Database Connectivity

When the number of threads or processes is adjusted, the connection of the program to the database will also increase. When a loss or intermittent database connection is detected, the database connection pool size needs to be adjusted. When a Rails application encounters a full connection pool, the following error will be reported:

ActiveRecord::ConnectionTimeoutError-could not obtain a database connection within 5 seconds

This means that Rails’s connection pool is not set reasonably

Deploy to cloud help

Add puma to Gemfile:
echo "gem'puma'" >> Gemfile

# Install puma locally and regenerate the Gemfile.lock file
bundler install
puma.ru Configuration File
$ cat ./config/puma.rb

workers Integer(ENV['WEB_CONCURRENCY'] || 2)
threads_count = Integer(ENV['MAX_THREADS'] || 5)

# If the program is not thread-safe, you need to set threads_count to 1
# threads_count = 1

threads threads_count, threads_count

preload_app!

rackup DefaultRackup
port ENV['PORT'] || 3000
environment ENV['RACK_ENV'] ||'development'

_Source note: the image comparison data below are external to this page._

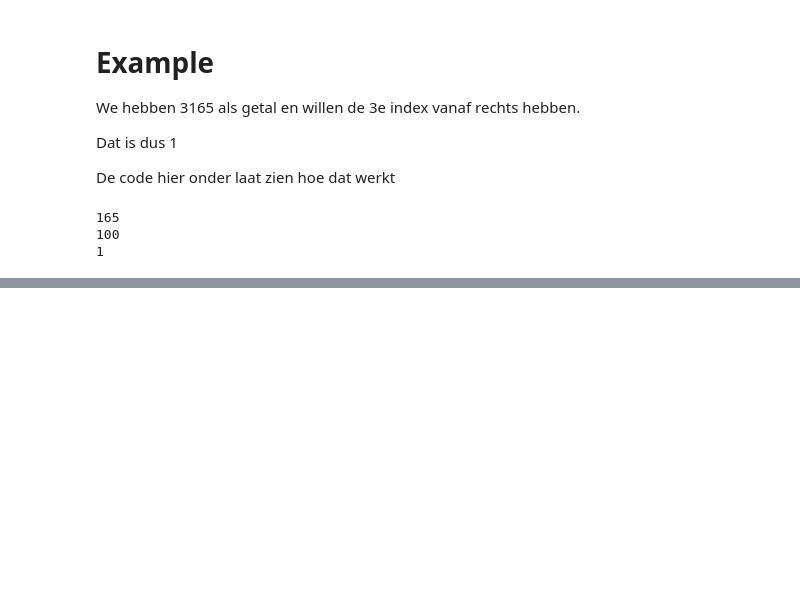
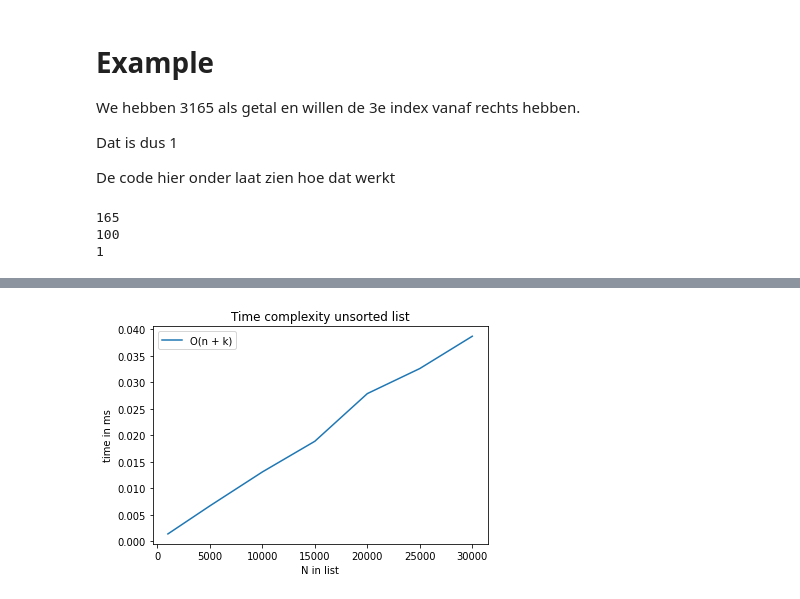
Before and after one commit to RichardDev01/HiPoPo-2021-hpp, a Jupyter notebook: Notebooks/Inleveropgave 1. Bucket Sort.ipynb, the cells around one changed output, grey strips where cells are left out. Cells and saved outputs as stored; diff of their text form; code cells hidden in the pictures; blank space fills up the shorter version.

Commit message:
made conclusion and graphs

```diff
--- a/Notebooks/Inleveropgave 1. Bucket Sort.ipynb
+++ b/Notebooks/Inleveropgave 1. Bucket Sort.ipynb
@@ -35,5 +37,5 @@ randomlist1k  = list(np.random.randint(low=0, high=1000, size=1000))
 randomlist10k = list(np.random.randint(low=0, high=1000, size=10000))
 randomlist30k = list(np.random.randint(low=0, high=1000, size=30000))
 # %%
-def createRandomList(high, size):
-    return list(np.random.randint(low=0, high=high, size=size))
+def createRandomList(low, high, size):
+    return list(np.random.randint(low=low, high=high, size=size))
@@ -134,0 +159,12 @@ print(bucket_sort(lijst_gatelen))
+# %%
+def get_time_complex(list_of_sorting_lists: [[int]]) -> {int : float}:
+    return_times = []
+    return_times_dict = {}
+    for unsorted_list in list_of_sorting_lists:
+        start = timer()
+        bucket_sort(unsorted_list)
+        elapsed_time = timer() - start
+
+        return_times_dict[len(unsorted_list)] =  elapsed_time
+        return_times.append(elapsed_time)
+    return return_times_dict
@@ -134,0 +173,15 @@ print(bucket_sort(lijst_gatelen))
+# %%
+low = 0
+high = 100
+
+randomlist1k = createRandomList(low, high, 1000)
+randomlist5k = createRandomList(low, high, 5000)
+randomlist10k = createRandomList(low, high, 10000)
+randomlist15k = createRandomList(low, high, 15000)
+randomlist20k = createRandomList(low, high, 20000)
+randomlist25k = createRandomList(low, high, 25000)
+randomlist30k = createRandomList(low, high, 30000)
+
+unsortedlists = [randomlist1k,randomlist5k,randomlist10k,randomlist15k,randomlist20k,randomlist25k,randomlist30k]
+# %%
+time_complex_data = get_time_complex(unsortedlists)
@@ -134,0 +198,6 @@ print(bucket_sort(lijst_gatelen))
+# %%
+ax1 = sns.lineplot(data = time_complex_data, legend ="auto",label='O(n + k)',markers=True, dashes=False)
+ax1.set(xlabel='N in list', ylabel='time in ms', title ='Time complexity unsorted list')
+plt.show()
+# %% [output]
+[figure, added]
```
Also changed, not shown: parts of 33 cells of this notebook.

on_worker_boot do
  # Worker specific setup for Rails 4.1+
  # See: https://devcenter.heroku.com/articles/deploying-rails-applications-with-the-puma-web-server#on-worker-boot
  ActiveRecord::Base.establish_connection
end
Fill in the Procfile
echo "web: bundle exec puma -C config/puma.rb"> ./Procfile
Submit Code
git add.
git commit -m "add puma"
git push origin master